-- Opening Marker --

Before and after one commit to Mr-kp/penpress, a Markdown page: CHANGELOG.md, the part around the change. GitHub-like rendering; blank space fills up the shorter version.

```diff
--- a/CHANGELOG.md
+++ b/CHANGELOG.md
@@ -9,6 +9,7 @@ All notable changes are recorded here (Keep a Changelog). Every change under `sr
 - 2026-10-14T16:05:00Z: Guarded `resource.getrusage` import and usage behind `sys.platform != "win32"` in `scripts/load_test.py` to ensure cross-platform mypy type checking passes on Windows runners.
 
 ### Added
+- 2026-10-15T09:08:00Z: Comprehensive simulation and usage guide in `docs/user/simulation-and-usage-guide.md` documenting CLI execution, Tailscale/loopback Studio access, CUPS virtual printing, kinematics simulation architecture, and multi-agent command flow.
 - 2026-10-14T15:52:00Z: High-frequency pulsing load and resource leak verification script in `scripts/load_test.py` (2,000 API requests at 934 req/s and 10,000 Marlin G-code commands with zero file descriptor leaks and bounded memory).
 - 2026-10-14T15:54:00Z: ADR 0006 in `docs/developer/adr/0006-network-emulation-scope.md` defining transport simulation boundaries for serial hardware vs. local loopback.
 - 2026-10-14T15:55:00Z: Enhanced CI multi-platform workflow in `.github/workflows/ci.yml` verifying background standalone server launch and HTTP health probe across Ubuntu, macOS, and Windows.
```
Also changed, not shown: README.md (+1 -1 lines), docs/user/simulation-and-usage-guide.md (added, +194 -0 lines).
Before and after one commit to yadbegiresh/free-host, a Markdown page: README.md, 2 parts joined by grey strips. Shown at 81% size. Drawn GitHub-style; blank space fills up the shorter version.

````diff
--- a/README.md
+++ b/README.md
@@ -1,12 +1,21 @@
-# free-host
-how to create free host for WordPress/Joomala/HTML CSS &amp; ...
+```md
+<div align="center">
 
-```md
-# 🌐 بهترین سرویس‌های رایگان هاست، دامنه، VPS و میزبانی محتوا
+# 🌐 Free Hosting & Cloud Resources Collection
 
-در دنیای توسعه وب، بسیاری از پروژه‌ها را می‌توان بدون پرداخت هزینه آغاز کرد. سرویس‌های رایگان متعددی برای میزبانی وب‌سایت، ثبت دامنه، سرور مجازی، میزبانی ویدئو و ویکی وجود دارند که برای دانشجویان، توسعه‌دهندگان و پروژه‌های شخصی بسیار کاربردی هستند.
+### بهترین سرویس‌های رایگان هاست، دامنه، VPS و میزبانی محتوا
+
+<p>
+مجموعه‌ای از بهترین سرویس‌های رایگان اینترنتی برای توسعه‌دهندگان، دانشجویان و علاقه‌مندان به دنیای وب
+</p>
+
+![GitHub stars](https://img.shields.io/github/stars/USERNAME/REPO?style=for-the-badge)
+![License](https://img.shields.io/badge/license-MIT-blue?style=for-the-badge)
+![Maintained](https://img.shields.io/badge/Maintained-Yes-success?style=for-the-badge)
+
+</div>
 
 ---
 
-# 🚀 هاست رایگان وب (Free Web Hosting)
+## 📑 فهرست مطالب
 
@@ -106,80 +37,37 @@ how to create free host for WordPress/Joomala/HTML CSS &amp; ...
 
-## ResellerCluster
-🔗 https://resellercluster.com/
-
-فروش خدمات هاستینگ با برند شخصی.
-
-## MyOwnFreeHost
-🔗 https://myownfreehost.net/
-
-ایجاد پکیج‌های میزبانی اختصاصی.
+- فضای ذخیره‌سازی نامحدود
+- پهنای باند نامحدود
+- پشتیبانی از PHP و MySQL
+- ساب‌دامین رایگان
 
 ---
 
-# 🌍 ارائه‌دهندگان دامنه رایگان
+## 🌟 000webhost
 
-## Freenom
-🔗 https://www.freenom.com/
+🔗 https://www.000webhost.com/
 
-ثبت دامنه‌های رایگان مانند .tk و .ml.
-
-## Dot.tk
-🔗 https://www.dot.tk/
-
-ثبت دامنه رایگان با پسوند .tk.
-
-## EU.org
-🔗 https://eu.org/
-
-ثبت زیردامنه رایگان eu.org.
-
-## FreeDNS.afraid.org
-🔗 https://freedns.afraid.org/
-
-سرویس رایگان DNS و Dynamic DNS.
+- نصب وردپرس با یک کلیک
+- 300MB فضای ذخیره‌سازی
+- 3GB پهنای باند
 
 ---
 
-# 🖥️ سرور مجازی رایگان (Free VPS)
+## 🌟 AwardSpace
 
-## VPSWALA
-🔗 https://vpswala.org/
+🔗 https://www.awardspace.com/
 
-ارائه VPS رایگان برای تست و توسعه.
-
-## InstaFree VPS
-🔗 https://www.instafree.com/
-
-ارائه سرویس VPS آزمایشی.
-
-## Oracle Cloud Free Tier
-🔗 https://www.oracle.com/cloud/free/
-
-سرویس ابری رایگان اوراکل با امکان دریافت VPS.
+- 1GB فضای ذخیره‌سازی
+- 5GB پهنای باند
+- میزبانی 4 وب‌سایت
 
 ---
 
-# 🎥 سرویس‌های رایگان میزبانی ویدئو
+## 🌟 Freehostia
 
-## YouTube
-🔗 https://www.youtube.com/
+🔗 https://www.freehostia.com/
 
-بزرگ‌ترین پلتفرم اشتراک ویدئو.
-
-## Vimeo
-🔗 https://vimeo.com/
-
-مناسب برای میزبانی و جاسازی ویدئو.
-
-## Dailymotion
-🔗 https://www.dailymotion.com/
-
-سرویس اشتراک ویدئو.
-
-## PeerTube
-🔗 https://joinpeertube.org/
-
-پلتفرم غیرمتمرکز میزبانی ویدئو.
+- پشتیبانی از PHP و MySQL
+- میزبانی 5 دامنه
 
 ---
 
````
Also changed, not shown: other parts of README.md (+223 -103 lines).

-- Closing Marker --

For every line of the records that has the word "style" in it, make a copy.

**Written answer:**
Before and after one commit to yadbegiresh/free-host, a Markdown page: README.md, 2 parts joined by grey strips. Shown at 81% size. Drawn GitHub-style; blank space fills up the shorter version.
+![GitHub stars](https://img.shields.io/github/stars/USERNAME/REPO?style=for-the-badge)
+![License](https://img.shields.io/badge/license-MIT-blue?style=for-the-badge)
+![Maintained](https://img.shields.io/badge/Maintained-Yes-success?style=for-the-badge)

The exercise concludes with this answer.